DiPentima said he was impressed with the process the panel undertook over the last nine months. Distinct working groups addressed different components of the system, and panel members heard from stakeholders all over the state, as well as outside experts. “Overall, the plan is a really solid plan with good recommendations,” he said. “The challenge now is probably what the biggest challenge was at the very beginning — the funding mechanisms.”

State funding will be just one component of the financial resources needed to carry out the plan. Federal lawmakers are weighing legislation to provide support for child care, and Connecticut could receive as much as $100 million a year. And state lawmakers could consider establishing a new revenue stream specifically for early childhood education in the form of a tax on cannabis products or gambling — as other states have done. Philanthropy and the private sector will also likely play roles in supporting the system.

Bye said the potential return on that $2 billion investment is “really eye-opening.” Experts working with the panel calculated many more billions of dollars in value would be generated just by enabling parents to work — in business earnings, family earnings and payroll tax revenues to the state.

DiPentima said child care will be one of CBIA’s stated priorities in the 2024 legislative session. The group will be advocating for a funding model known as “tri-share,” where working parents share the cost of child care equally with their employer and the state. “That would be one funding mechanism. It’s going to take several,” DiPentima said.

CBIA also supports streamlined credentialing for early childhood teachers and raising mandated student-to-teacher ratios in order to expand capacity in the system.
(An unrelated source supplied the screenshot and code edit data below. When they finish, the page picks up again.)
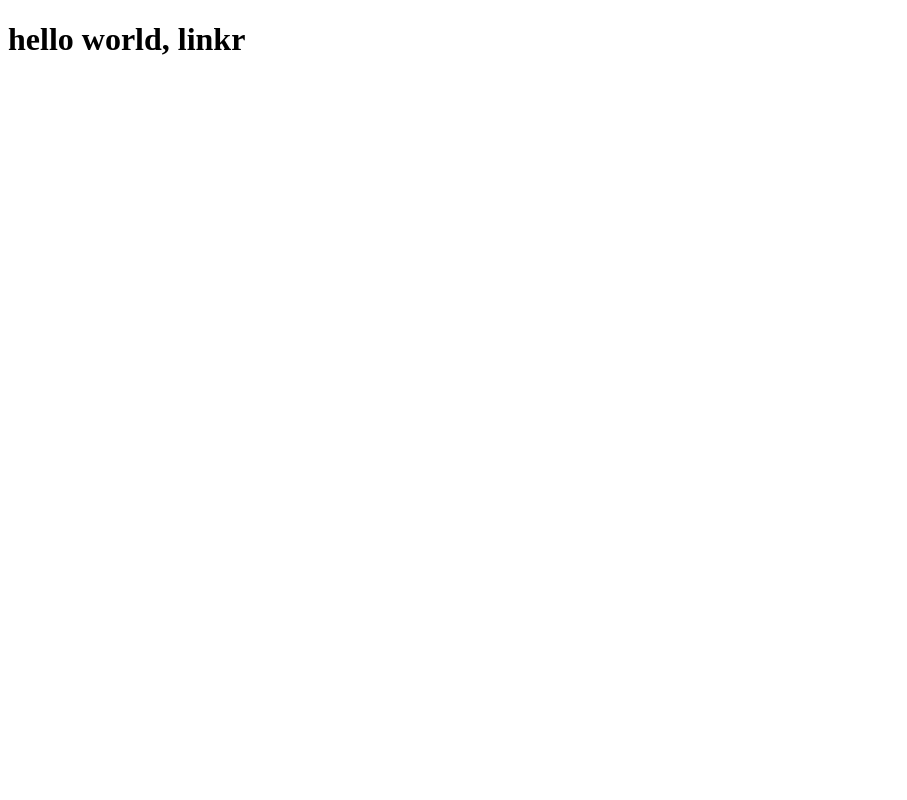
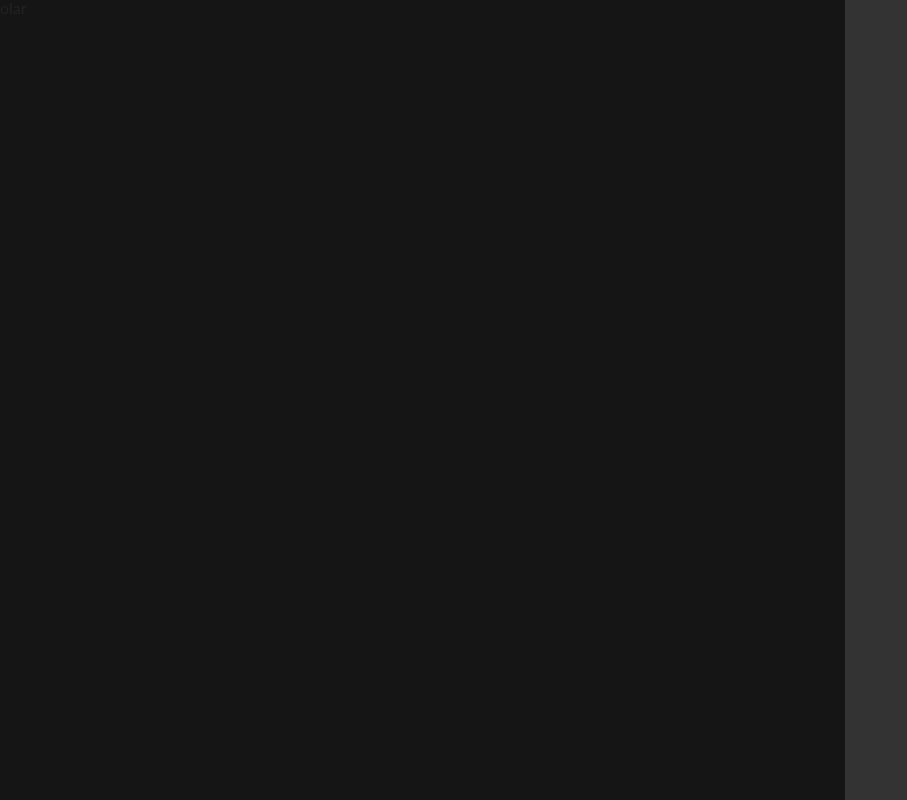
Before and after one commit to rafascm/linkr, a React app: page / in a window 1280 px wide. Shown: the whole page, without its empty margins (0-907 px from the left). Built offline with nearby package versions, Linux system fonts and the light colour scheme.

Commit message:
adding basic layout from first page

```diff
--- a/public/index.html
+++ b/public/index.html
@@ -3,6 +3,7 @@
 <head>
     <meta charset="UTF-8">
     <meta name="viewport" content="width=device-width, initial-scale=1.0">
+    <link rel="stylesheet" href="reset.css">
     <title>Linkr</title>
 </head>
 <body>
--- a/src/components/App.js
+++ b/src/components/App.js
@@ -1,9 +1,12 @@
 import React from 'react';
+import GlobalStyle from '../styles/styles';
+import Login from '../pages/Login';
 
 const App = () => {
     return (
         <>
-            <h1>hello world, linkr</h1>
+            <GlobalStyle />
+            <Login />
         </>
     );
 }
--- /dev/null
+++ b/src/components/SingIn.js
@@ -0,0 +1,10 @@
+import React from 'react';
+
+const SignIn = () => {
+    return (
+        <>
+        </>
+    );
+}
+
+export default SignIn;
--- /dev/null
+++ b/src/pages/Login.js
@@ -0,0 +1,29 @@
+import React from 'react';
+import styled from 'styled-components';
+import { colors } from '../styles/styles';
+import SignIn from '../components/SingIn';
+
+const LoginPage = () => {
+    return (
+        <Container>
+            <TitleContainer>
+                <h1>olar</h1>
+            </TitleContainer>
+            <SignIn />
+        </Container>
+    );
+}
+
+export default LoginPage;
+
+const Container = styled.div`
+    width: 100vw;
+    height: 100vh;
+    display: flex;
+`;
+
+const TitleContainer = styled.div`
+    width: 66%;
+    height: 100%;
+    background-color: ${colors.bgHeader};
+`;
--- a/src/styles/styles.js
+++ b/src/styles/styles.js
@@ -1,17 +1,27 @@
 import { createGlobalStyle } from 'styled-components';
 
 export const colors = {
+    bgMain: '#333333',
+    bgHeader: '#151515',
+    bgContainer: '#171717',
+    bgInput: '#EFEFEF',
+    button: '#1877F2',
+    mainText: '#707070',
+    secondaryText: '#fff',
 
 }
 
-const GlobalStyle = styled.GlobalStyle`
+const GlobalStyle = createGlobalStyle`
 
     *, *::before, *::after {
         box-sizing: border-box;
     }
 
     body {
-        font-family: Lato;
+        font-family: 'Lato', sans-serif;
+        background-color: ${colors.bgMain}
     }
 
 `;
+
+export default GlobalStyle;
```
Also changed, not shown: src/components/SignUp.js (added).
Overall, DiPentima said, a strong child care system is one way to “get more people into the workforce and recruit more people to Connecticut.”

Lamont will present his proposal for the plan’s first year to the General Assembly early next year.

“The governor will have a proposal that's grounded in this plan,” Bye said. “It might not be exactly this plan, but it's going to be grounded in this plan, and that's a huge step for our state.”

Launched in 2010, The Connecticut Mirror specializes in in-depth news and reporting on public policy, government and politics. CT Mirror is nonprofit, non-partisan, and digital only.